## WORK TO BE COMPLETED
Pictures in the records below are skipped; the rest is copied exactly.

## PROVIDED RECORDS
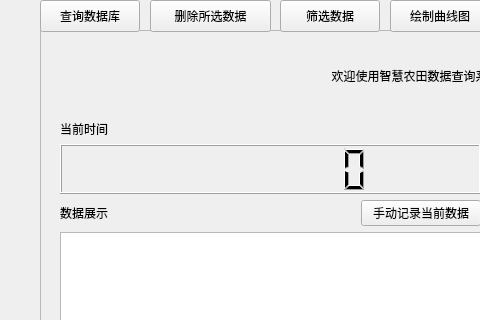
Above: mypro.ui from WhereAreBugs/Cuit_project3 before the change; both pictures show x 0 to 480 and y 0 to 320 of the 876 by 670 pixel window. Below: the same form after it.
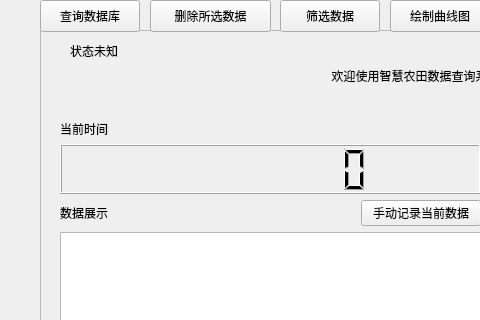
That is the form after the change.

Commit message: 同步颜色变更

```diff
--- a/mypro.ui
+++ b/mypro.ui
@@ -399,6 +399,19 @@
       </item>
      </layout>
     </widget>
+    <widget class="QLabel" name="tempInd">
+     <property name="geometry">
+      <rect>
+       <x>30</x>
+       <y>10</y>
+       <width>121</width>
+       <height>21</height>
+      </rect>
+     </property>
+     <property name="text">
+      <string>状态未知</string>
+     </property>
+    </widget>
    </widget>
    <widget class="QPushButton" name="devloperTool">
     <property name="geometry">
```
The commit also changes 1 other file.
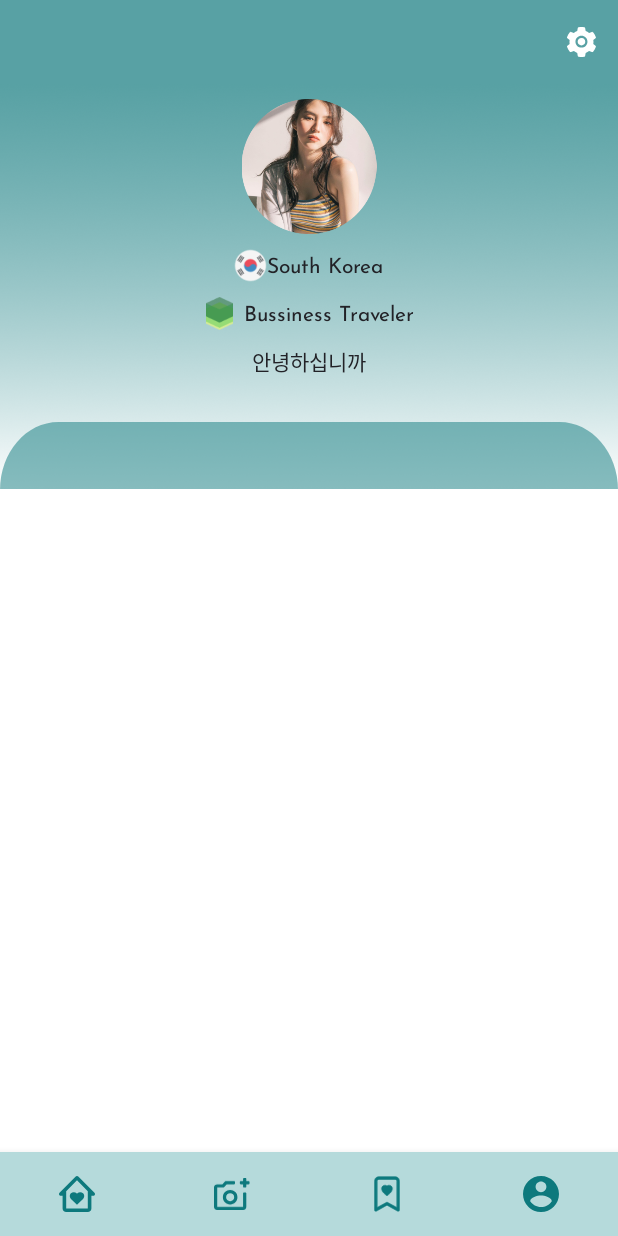
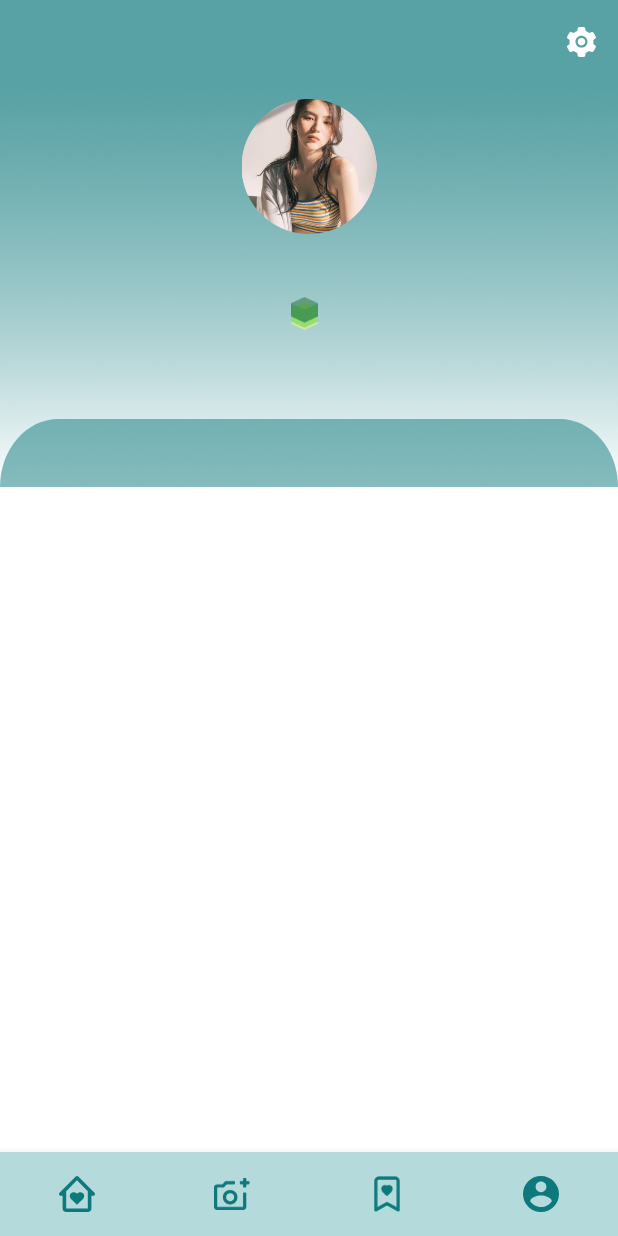
Before and after one commit to aivilouis/LeVel, an Android app: the Account screen opened directly, with no data from a screen before it, on a phone screen of 412 x 824 dp. Run offline under Robolectric (Android 15) with nearby library versions, the phone set to English and light mode, and no system bars; our stand-ins replace Firebase (no records; nobody signed in at launch, a user with empty details on screens opened directly).

Commit message:
update xml

```diff
--- a/app/src/main/res/layout/activity_account.xml
+++ b/app/src/main/res/layout/activity_account.xml
@@ -48,18 +48,18 @@
                         android:gravity="center_horizontal"
                         android:layout_marginTop="10dp">
                         <ImageView
-                            android:id="@+id/flag"
+                            android:id="@+id/input_country"
                             android:layout_width="22dp"
                             android:layout_height="22dp"
-                            android:src="@drawable/korea_flag"/>
+                            tools:ignore="DuplicateIds" />
 
                         <TextView
-                            android:id="@+id/nation"
+                            android:id="@+id/input_country"
                             android:layout_width="wrap_content"
                             android:layout_height="wrap_content"
-                            android:text="South Korea"
                             android:textAlignment="center"
-                            android:textColor="@color/secondPrimary" />
+                            android:textColor="@color/secondPrimary"
+                            tools:ignore="DuplicateIds" />
                     </LinearLayout>
 
                     <LinearLayout
@@ -76,11 +76,10 @@
                             android:src="@drawable/bussiness_traveler"/>
 
                         <TextView
-                            android:id="@+id/level"
+                            android:id="@+id/profilePic"
                             android:layout_width="wrap_content"
                             android:layout_height="wrap_content"
                             android:layout_marginStart="5dp"
-                            android:text="Bussiness Traveler"
                             android:textAlignment="center"
                             android:textColor="@color/secondPrimary"/>
                     </LinearLayout>
@@ -92,10 +91,9 @@
                         android:gravity="center_horizontal"
                         android:layout_marginTop="10dp">
                         <TextView
-                            android:id="@+id/bio"
+                            android:id="@+id/input_bio"
                             android:layout_width="wrap_content"
                             android:layout_height="wrap_content"
-                            android:text="안녕하십니까"
                             android:textAlignment="center"
                             android:textColor="@color/secondPrimary" />
                     </LinearLayout>
```
Also changed, not shown: app/src/main/res/layout/account_recycler.xml (+1 -19 lines), app/src/main/res/layout/activity_sign_up.xml (+0 -12 lines).
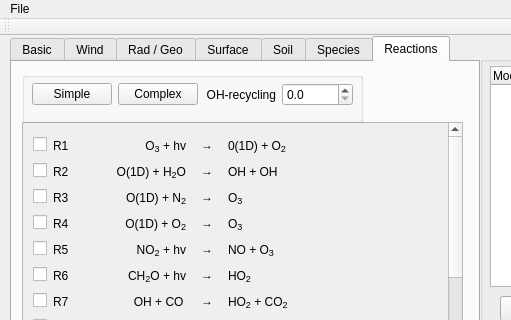
Before: the Qt Designer form mainwindow.ui in classmodel/modelgui, drawn with Qt 5; both pictures show x 0 to 511 and y 0 to 320 of the 640 by 530 pixel window.
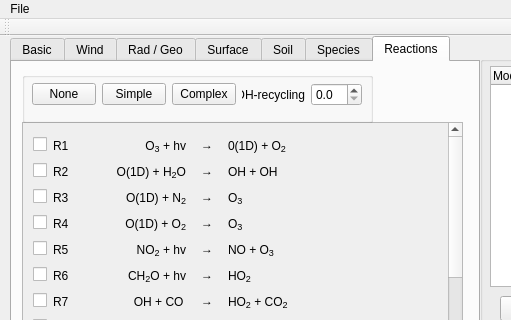
After: the same form once the commit is applied. The open tabs and pages were chosen to show the change.

Commit message: All chemistry communication from and to the interface working now :)

Patch:
```diff
--- a/mainwindow.ui
+++ b/mainwindow.ui
@@ -5319,7 +5319,7 @@
        <rect>
         <x>10</x>
         <y>10</y>
-        <width>341</width>
+        <width>351</width>
         <height>51</height>
        </rect>
       </property>
@@ -5331,26 +5331,26 @@
         <rect>
          <x>10</x>
          <y>10</y>
-         <width>321</width>
+         <width>330</width>
          <height>26</height>
         </rect>
        </property>
-       <layout class="QGridLayout" name="reactions_grid" columnstretch="0,0,1,1">
-        <item row="0" column="0">
+       <layout class="QGridLayout" name="reactions_grid" columnstretch="0,0,1,1,0">
+        <item row="0" column="1">
          <widget class="QPushButton" name="input_reactions_simplebutton">
           <property name="text">
            <string>Simple</string>
           </property>
          </widget>
         </item>
-        <item row="0" column="1">
+        <item row="0" column="2">
          <widget class="QPushButton" name="input_reactions_complexbutton">
           <property name="text">
            <string>Complex</string>
           </property>
          </widget>
         </item>
-        <item row="0" column="2">
+        <item row="0" column="3">
          <widget class="QLabel" name="label_reactions_OHrecycling">
           <property name="toolTip">
            <string>Stoichiometric coefficient R19</string>
@@ -5363,7 +5363,7 @@
           </property>
          </widget>
         </item>
-        <item row="0" column="3">
+        <item row="0" column="4">
          <widget class="QDoubleSpinBox" name="input_reactions_OHrecycling">
           <property name="decimals">
            <number>1</number>
@@ -5376,6 +5376,13 @@
           </property>
          </widget>
         </item>
+        <item row="0" column="0">
+         <widget class="QPushButton" name="input_reactions_nonebutton">
+          <property name="text">
+           <string>None</string>
+          </property>
+         </widget>
+        </item>
        </layout>
       </widget>
      </widget>
```
The commit also changes 4 other files.
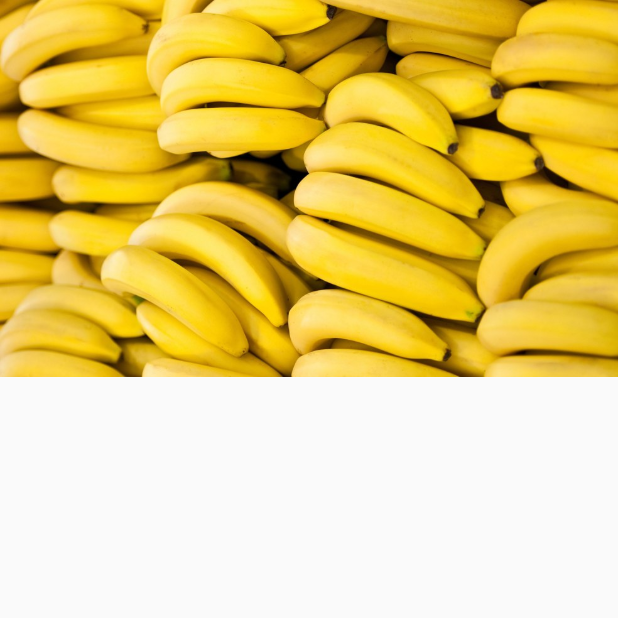
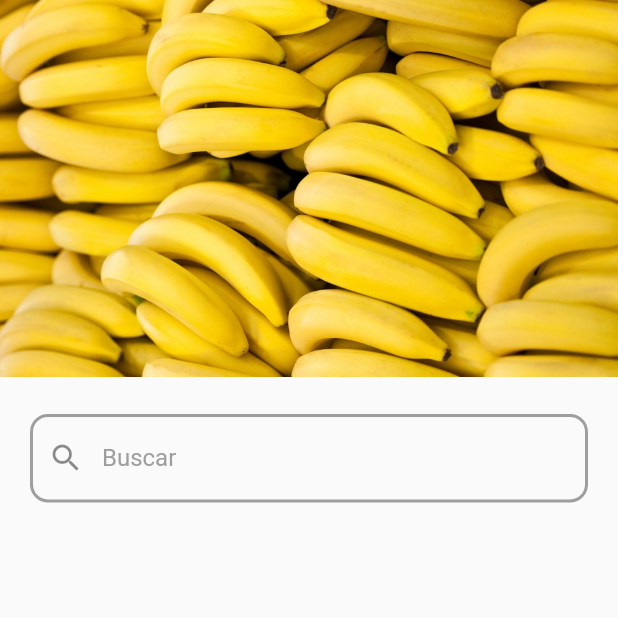
Before and after one commit to Ygsanabria8/MarketPLus, a Flutter app: the Fruits screen opened by its route, on a phone screen of 412 x 824 dp, the top half of it. Run offline on Flutter 3.47's test engine with Material 2 defaults, Android fonts, the phone set to English and light mode, and no system bars; our stand-ins replace flutter_svg.

Commit message:
searchbar

```diff
--- a/lib/pages/fruits.dart
+++ b/lib/pages/fruits.dart
@@ -1,4 +1,4 @@
-import 'package:MarketPlus/widgets/input.dart';
+import 'package:MarketPlus/widgets/searchBar.dart';
 import 'package:flutter/material.dart';
 
 class Fruits extends StatelessWidget {
@@ -11,6 +11,10 @@ class Fruits extends StatelessWidget {
             Image(
               image: AssetImage('assets/img/Bananos.jpg'),
             ),
+            SizedBox(
+              height: MediaQuery.of(context).size.height * 0.03,
+            ),
+            SearchBar(),
           ],
         ),
       ),
--- a/lib/pages/logIn.dart
+++ b/lib/pages/logIn.dart
@@ -67,7 +67,7 @@ class _LoginPageState extends State<LoginPage> {
                 ButtonBlue(
                   name: 'Iniciar Sesion',
                   onPressed: () => {
-                    Navigator.pushNamed(context, 'login'),
+                    Navigator.pushNamed(context, 'fruits'),
                   },
                 ),
                 SizedBox(
--- a/lib/widgets/searchBar.dart
+++ b/lib/widgets/searchBar.dart
@@ -1,25 +1,26 @@
 import 'package:flutter/material.dart';
 
 class SearchBar extends StatelessWidget {
-
-
   @override
   Widget build(BuildContext context) {
-    return Row(
-    children: [
-        IconButton(
-          icon: Icon(
-            Icons.search_outlined,
-          ),
-          onPressed: () => (print("Doy atras")),
-        ),
-        Text(
-          "Buscar",
-          style: TextStyle(
-            fontSize: MediaQuery.of(context).textScaleFactor * 24
-          ),
-        ),
-      ],
+    return Container(
+      padding: EdgeInsets.symmetric(horizontal: 20),
+      child: TextField(
+          autocorrect: true,
+          decoration: InputDecoration(
+            hintText: 'Buscar',
+            prefixIcon: Icon(Icons.search),
+            hintStyle: TextStyle(color: Colors.grey),
+            fillColor: Colors.white70,
+            enabledBorder: OutlineInputBorder(
+              borderRadius: BorderRadius.all(Radius.circular(12.0)),
+              borderSide: BorderSide(color: Colors.grey, width: 2),
+            ),
+            focusedBorder: OutlineInputBorder(
+              borderRadius: BorderRadius.all(Radius.circular(10.0)),
+              borderSide: BorderSide(color: Colors.grey, width: 2),
+            ),
+          )),
     );
   }
 }
```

## EXERCISE OUTPUT
Above: mypro.ui from WhereAreBugs/Cuit_project3 before the change; both pictures show x 0 to 480 and y 0 to 320 of the 876 by 670 pixel window. Below: the same form after it.
That is the form after the change.

Commit message: 同步颜色变更

```diff
--- a/mypro.ui
+++ b/mypro.ui
@@ -399,6 +399,19 @@
       </item>
      </layout>
     </widget>
+    <widget class="QLabel" name="tempInd">
+     <property name="geometry">
+      <rect>
+       <x>30</x>
+       <y>10</y>
+       <width>121</width>
+       <height>21</height>
+      </rect>
+     </property>
+     <property name="text">
+      <string>状态未知</string>
+     </property>
+    </widget>
    </widget>
    <widget class="QPushButton" name="devloperTool">
     <property name="geometry">
```
The commit also changes 1 other file.
Before and after one commit to aivilouis/LeVel, an Android app: the Account screen opened directly, with no data from a screen before it, on a phone screen of 412 x 824 dp. Run offline under Robolectric (Android 15) with nearby library versions, the phone set to English and light mode, and no system bars; our stand-ins replace Firebase (no records; nobody signed in at launch, a user with empty details on screens opened directly).

Commit message:
update xml

```diff
--- a/app/src/main/res/layout/activity_account.xml
+++ b/app/src/main/res/layout/activity_account.xml
@@ -48,18 +48,18 @@
                         android:gravity="center_horizontal"
                         android:layout_marginTop="10dp">
                         <ImageView
-                            android:id="@+id/flag"
+                            android:id="@+id/input_country"
                             android:layout_width="22dp"
                             android:layout_height="22dp"
-                            android:src="@drawable/korea_flag"/>
+                            tools:ignore="DuplicateIds" />
 
                         <TextView
-                            android:id="@+id/nation"
+                            android:id="@+id/input_country"
                             android:layout_width="wrap_content"
                             android:layout_height="wrap_content"
-                            android:text="South Korea"
                             android:textAlignment="center"
-                            android:textColor="@color/secondPrimary" />
+                            android:textColor="@color/secondPrimary"
+                            tools:ignore="DuplicateIds" />
                     </LinearLayout>
 
                     <LinearLayout
@@ -76,11 +76,10 @@
                             android:src="@drawable/bussiness_traveler"/>
 
                         <TextView
-                            android:id="@+id/level"
+                            android:id="@+id/profilePic"
                             android:layout_width="wrap_content"
                             android:layout_height="wrap_content"
                             android:layout_marginStart="5dp"
-                            android:text="Bussiness Traveler"
                             android:textAlignment="center"
                             android:textColor="@color/secondPrimary"/>
                     </LinearLayout>
@@ -92,10 +91,9 @@
                         android:gravity="center_horizontal"
                         android:layout_marginTop="10dp">
                         <TextView
-                            android:id="@+id/bio"
+                            android:id="@+id/input_bio"
                             android:layout_width="wrap_content"
                             android:layout_height="wrap_content"
-                            android:text="안녕하십니까"
                             android:textAlignment="center"
                             android:textColor="@color/secondPrimary" />
                     </LinearLayout>
```
Also changed, not shown: app/src/main/res/layout/account_recycler.xml (+1 -19 lines), app/src/main/res/layout/activity_sign_up.xml (+0 -12 lines).
Before: the Qt Designer form mainwindow.ui in classmodel/modelgui, drawn with Qt 5; both pictures show x 0 to 511 and y 0 to 320 of the 640 by 530 pixel window.
After: the same form once the commit is applied. The open tabs and pages were chosen to show the change.

Commit message: All chemistry communication from and to the interface working now :)

Patch:
```diff
--- a/mainwindow.ui
+++ b/mainwindow.ui
@@ -5319,7 +5319,7 @@
        <rect>
         <x>10</x>
         <y>10</y>
-        <width>341</width>
+        <width>351</width>
         <height>51</height>
        </rect>
       </property>
@@ -5331,26 +5331,26 @@
         <rect>
          <x>10</x>
          <y>10</y>
-         <width>321</width>
+         <width>330</width>
          <height>26</height>
         </rect>
        </property>
-       <layout class="QGridLayout" name="reactions_grid" columnstretch="0,0,1,1">
-        <item row="0" column="0">
+       <layout class="QGridLayout" name="reactions_grid" columnstretch="0,0,1,1,0">
+        <item row="0" column="1">
          <widget class="QPushButton" name="input_reactions_simplebutton">
           <property name="text">
            <string>Simple</string>
           </property>
          </widget>
         </item>
-        <item row="0" column="1">
+        <item row="0" column="2">
          <widget class="QPushButton" name="input_reactions_complexbutton">
           <property name="text">
            <string>Complex</string>
           </property>
          </widget>
         </item>
-        <item row="0" column="2">
+        <item row="0" column="3">
          <widget class="QLabel" name="label_reactions_OHrecycling">
           <property name="toolTip">
            <string>Stoichiometric coefficient R19</string>
@@ -5363,7 +5363,7 @@
           </property>
          </widget>
         </item>
-        <item row="0" column="3">
+        <item row="0" column="4">
          <widget class="QDoubleSpinBox" name="input_reactions_OHrecycling">
           <property name="decimals">
            <number>1</number>
@@ -5376,6 +5376,13 @@
           </property>
          </widget>
         </item>
+        <item row="0" column="0">
+         <widget class="QPushButton" name="input_reactions_nonebutton">
+          <property name="text">
+           <string>None</string>
+          </property>
+         </widget>
+        </item>
        </layout>
       </widget>
      </widget>
```
The commit also changes 4 other files.
Before and after one commit to Ygsanabria8/MarketPLus, a Flutter app: the Fruits screen opened by its route, on a phone screen of 412 x 824 dp, the top half of it. Run offline on Flutter 3.47's test engine with Material 2 defaults, Android fonts, the phone set to English and light mode, and no system bars; our stand-ins replace flutter_svg.

Commit message:
searchbar

```diff
--- a/lib/pages/fruits.dart
+++ b/lib/pages/fruits.dart
@@ -1,4 +1,4 @@
-import 'package:MarketPlus/widgets/input.dart';
+import 'package:MarketPlus/widgets/searchBar.dart';
 import 'package:flutter/material.dart';
 
 class Fruits extends StatelessWidget {
@@ -11,6 +11,10 @@ class Fruits extends StatelessWidget {
             Image(
               image: AssetImage('assets/img/Bananos.jpg'),
             ),
+            SizedBox(
+              height: MediaQuery.of(context).size.height * 0.03,
+            ),
+            SearchBar(),
           ],
         ),
       ),
--- a/lib/pages/logIn.dart
+++ b/lib/pages/logIn.dart
@@ -67,7 +67,7 @@ class _LoginPageState extends State<LoginPage> {
                 ButtonBlue(
                   name: 'Iniciar Sesion',
                   onPressed: () => {
-                    Navigator.pushNamed(context, 'login'),
+                    Navigator.pushNamed(context, 'fruits'),
                   },
                 ),
                 SizedBox(
--- a/lib/widgets/searchBar.dart
+++ b/lib/widgets/searchBar.dart
@@ -1,25 +1,26 @@
 import 'package:flutter/material.dart';
 
 class SearchBar extends StatelessWidget {
-
-
   @override
   Widget build(BuildContext context) {
-    return Row(
-    children: [
-        IconButton(
-          icon: Icon(
-            Icons.search_outlined,
-          ),
-          onPressed: () => (print("Doy atras")),
-        ),
-        Text(
-          "Buscar",
-          style: TextStyle(
-            fontSize: MediaQuery.of(context).textScaleFactor * 24
-          ),
-        ),
-      ],
+    return Container(
+      padding: EdgeInsets.symmetric(horizontal: 20),
+      child: TextField(
+          autocorrect: true,
+          decoration: InputDecoration(
+            hintText: 'Buscar',
+            prefixIcon: Icon(Icons.search),
+            hintStyle: TextStyle(color: Colors.grey),
+            fillColor: Colors.white70,
+            enabledBorder: OutlineInputBorder(
+              borderRadius: BorderRadius.all(Radius.circular(12.0)),
+              borderSide: BorderSide(color: Colors.grey, width: 2),
+            ),
+            focusedBorder: OutlineInputBorder(
+              borderRadius: BorderRadius.all(Radius.circular(10.0)),
+              borderSide: BorderSide(color: Colors.grey, width: 2),
+            ),
+          )),
     );
   }
 }
```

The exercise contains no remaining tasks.